One of the most common causes of recurrent pregnancy loss is chromosomal abnormalities in the developing baby. In some cases this is a random occurrence, but in 2-5% of couples, one of the partners carries a balanced chromosomal abnormality. It’s for this reason that one of the first lines of investigation for couples experiencing recurrent pregnancy loss is karyotype testing. If an abnormality is detected, the couple can proceed to IVF with PGD embryo testing, or they may choose to continue to conceive naturally, but undertake CVS testing in any future pregnancy.
Anatomical causes of recurrent pregnancy loss include uterine fibroids, a septate uterus and Asherman’s syndrome. In these cases, surgical treatment can be considered and especially in the case of a septate uterus, improved pregnancy outcomes can be seen.

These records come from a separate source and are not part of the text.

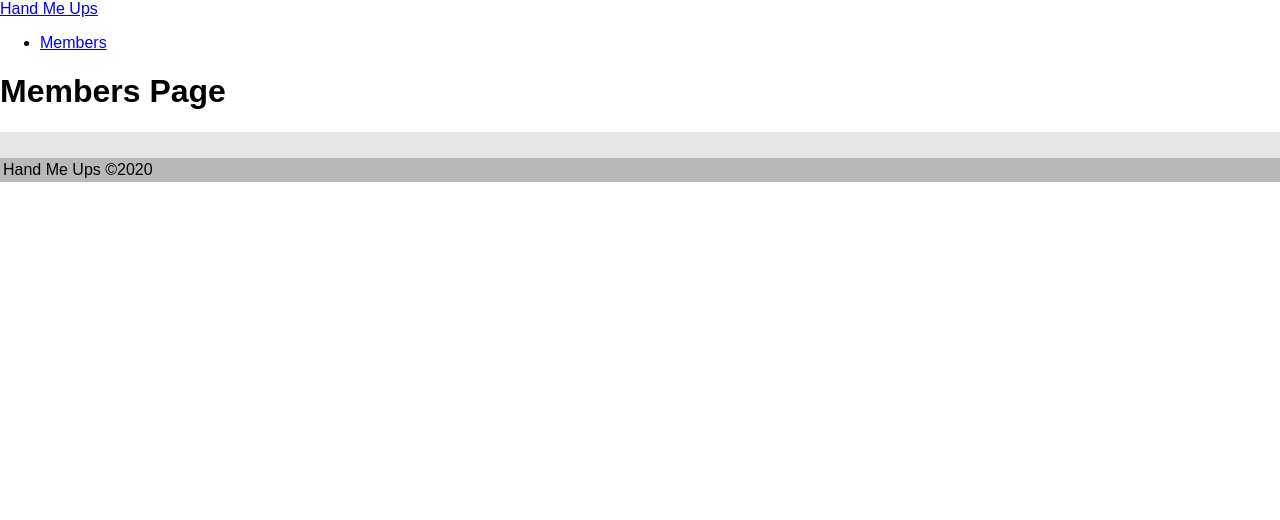
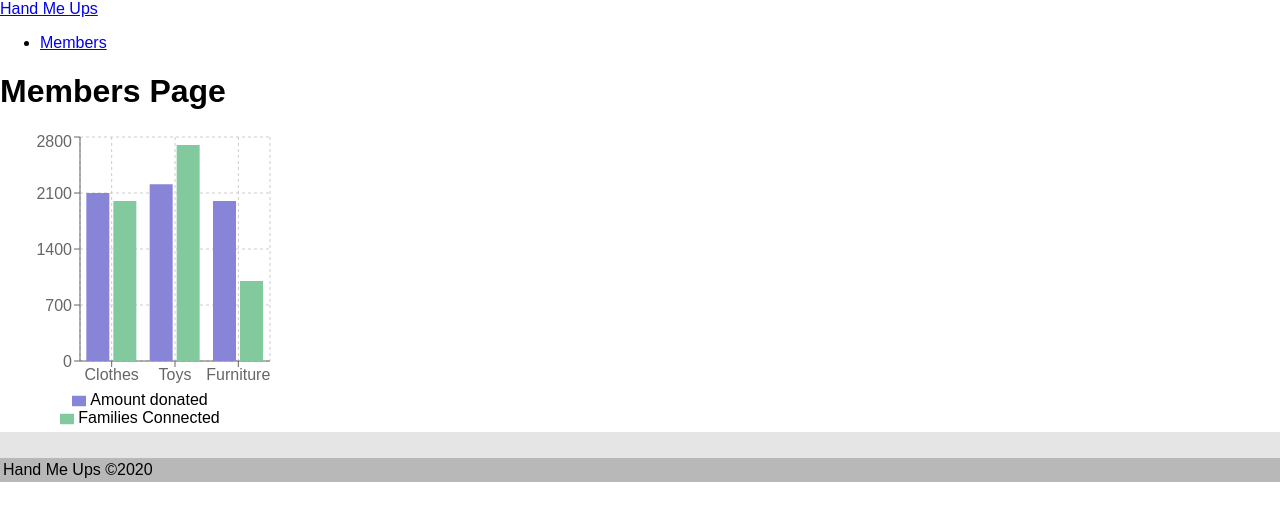
Before and after one commit to Zarlengo/hand-me-ups, a React (Create React App) app in the folder client/: page /Members in a window 1280 px wide. Shown: the top 520 px of the page. Built offline with nearby package versions, Linux system fonts and the light colour scheme.

Commit message:
created chart

```diff
--- /dev/null
+++ b/client/src/components/Charts/index.js
@@ -0,0 +1,54 @@
+import React from 'react';
+import {
+    BarChart,
+    Bar,
+    XAxis,
+    YAxis,
+    CartesianGrid,
+    Tooltip,
+    Legend,
+} from 'recharts';
+
+const data = [
+    {
+        name: 'Clothes',
+        amt: 2100,
+        fam: 2000,
+    },
+    {
+        name: 'Toys',
+        amt: 2210,
+        fam: 2700,
+    },
+    {
+        name: 'Furniture',
+        amt: 2000,
+        fam: 1000,
+    },
+];
+
+function Charts() {
+    return (
+        <BarChart
+            width={300}
+            height={300}
+            data={data}
+            margin={{
+                top: 5,
+                right: 30,
+                left: 20,
+                bottom: 5,
+            }}
+        >
+            <CartesianGrid strokeDasharray="3 3" />
+            <XAxis dataKey="name" />
+            <YAxis />
+            <Tooltip />
+            <Legend />
+            <Bar name="Amount donated" dataKey="amt" fill="#8884d8" />
+            <Bar name="Families Connected" dataKey="fam" fill="#82ca9d" />
+        </BarChart>
+    );
+}
+
+export default Charts;
--- a/client/src/pages/Members.js
+++ b/client/src/pages/Members.js
@@ -1,9 +1,11 @@
 import React from 'react';
+import Charts from '../components/Charts';
 
 function Members() {
     return (
         <div>
             <h1>Members Page</h1>
+            <Charts />
         </div>
     );
 }
```
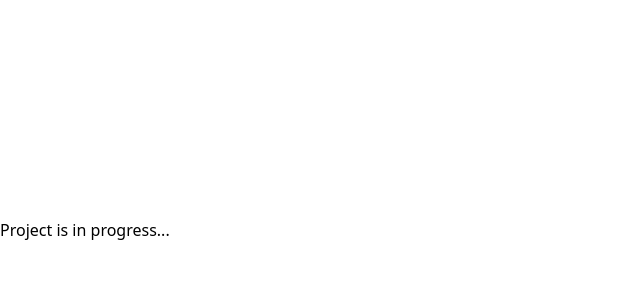
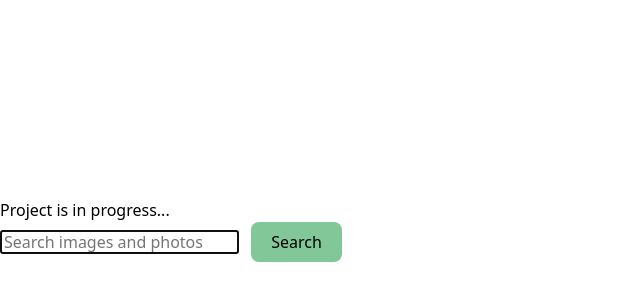
Before and after one commit to hanna-uler/goit-react-hw-04, a React (Vite) app: page / in a window 1280 px wide. Shown: the part 170-470 px from the top of the page, without its empty margins (0-640 px from the left). Built offline with nearby package versions, Linux system fonts and the light colour scheme.

Commit message:
change prettierrc, add search form markup and func

```diff
--- a/src/components/App/App.jsx
+++ b/src/components/App/App.jsx
@@ -1,10 +1,15 @@
 import './App.module.css'
+import SearchBar from '../SearchBar/SearchBar'
 
 export default function App() {
+  const searchPictures = (searchQuery) => {
+    console.log(searchQuery);
+  }
 
   return (
     <>
-    <p>Project is in progress...</p>
+      <p>Project is in progress...</p>
+      <SearchBar onSubmit={searchPictures} />
     </>
   )
 }
--- a/src/components/SearchBar/SearchBar.jsx
+++ b/src/components/SearchBar/SearchBar.jsx
@@ -1,5 +1,29 @@
 import css from "./SearchBar.module.css"
 
-export default function SearchBar() {
+export default function SearchBar({ onSubmit }) {
+    const handleSubmit = (evt) => {
+        evt.preventDefault();
+        const form = evt.target;
+        const searchQuery = form.elements.searchInput.value;
+        console.log(searchQuery);
+
+        onSubmit(searchQuery);
+        form.reset()
+    }
+    return (
+        <header className={css.conteiner}>
+            <form className={css.form} onSubmit={handleSubmit}>
+                <input
+                    className={css.input}
+                    type="text"
+                    name="searchInput"
+                    autoComplete="off"
+                    autoFocus
+                    placeholder="Search images and photos"
+                />
+                <button className={css.btn} type="submit">Search</button>
+            </form>
+        </header>
+    )
 
 }
--- a/src/components/SearchBar/SearchBar.module.css
+++ b/src/components/SearchBar/SearchBar.module.css
@@ -0,0 +1,7 @@
+.conteiner {
+}
+.input {
+  margin-right: 12px;
+}
+.btn {
+}
--- a/src/index.css
+++ b/src/index.css
@@ -53,12 +53,12 @@ button {
   font-size: 1em;
   font-weight: 500;
   font-family: inherit;
-  background-color: #1a1a1a;
+  background-color: #82c798;
   cursor: pointer;
   transition: border-color 0.25s;
 }
 button:hover {
-  border-color: #646cff;
+  border-color: #117d47;
 }
 button:focus,
 button:focus-visible {
```
Also changed, not shown: 1 other file (tests, documents, lock files or other folders).
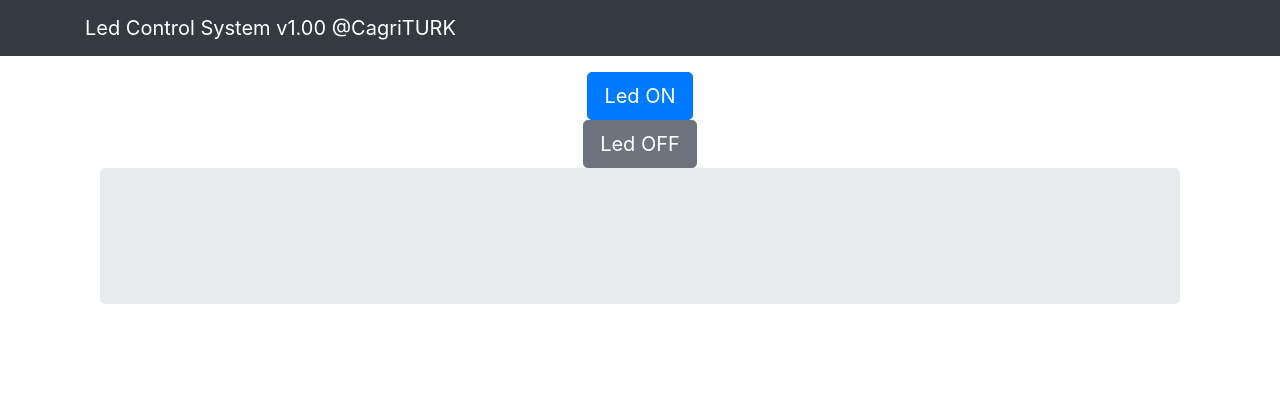
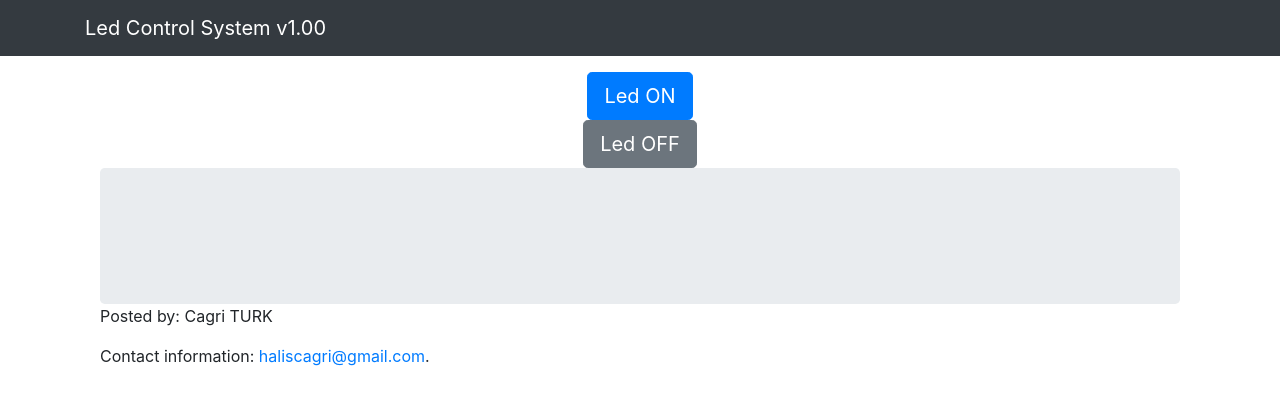
Before and after one commit to cagritrk/GPIO_Flask_Example, a Flask app: template templates/index.html in a window 1280 px wide. Shown: the top 405 px of the page. Run offline with Flask 2, Linux system fonts and the light colour scheme; the template is opened without the code that fills it, so the values that code supplies are empty; some libraries are stand-ins or nearby versions.

Commit message:
Index Update

```diff
--- a/templates/index.html
+++ b/templates/index.html
@@ -12,7 +12,7 @@
           <nav class="navbar navbar-dark bg-dark mb-3">
         <div class="container">
 
-            <a href="/" class = "navbar-brand text-center">Led Control System v1.00 @CagriTURK</a>
+            <a href="/" class = "navbar-brand text-center">Led Control System v1.00</a>
         </div>
     </nav>
   </head>
@@ -46,6 +46,11 @@
 
             </div>
         <div/>
+
+            <footer>
+              <p>Posted by: Cagri TURK</p>
+              <p>Contact information: <a href="mailto:haliscagri@gmail.com">haliscagri@gmail.com</a>.</p>
+            </footer>
     <!-- Optional JavaScript -->
     <!-- jQuery first, then Popper.js, then Bootstrap JS -->
     <script src="https://code.jquery.com/jquery-3.3.1.slim.min.js" integrity="sha384-q8i/X+965DzO0rT7abK41JStQIAqVgRVzpbzo5smXKp4YfRvH+8abtTE1Pi6jizo" crossorigin="anonymous"></script>
```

Endocrinological investigations include thyroid function, glucose metabolism, polycystic ovary syndrome (PCOS), progesterone and prolactin. Evidence suggests that hypothyroidism may contribute to recurrent pregnancy loss, and treatment for such may be beneficial.
There remains controversy among healthcare professionals as to the role that immunology plays in recurrent pregnancy loss, so it is best to speak to your specialist in regards to what is appropriate in your particular situation.
Unexplained Recurrent Pregnancy Loss
Recurrent pregnancy loss remains unexplained in up to 50–75% of cases. This can be extremely difficult for couples to accept, and specialist advice and treatment is advised, along with emotional support and understanding. The good news is that in many cases, with specialist intervention and the use of Assisted Conception, a couple’s chance of a successful pregnancy can be increased.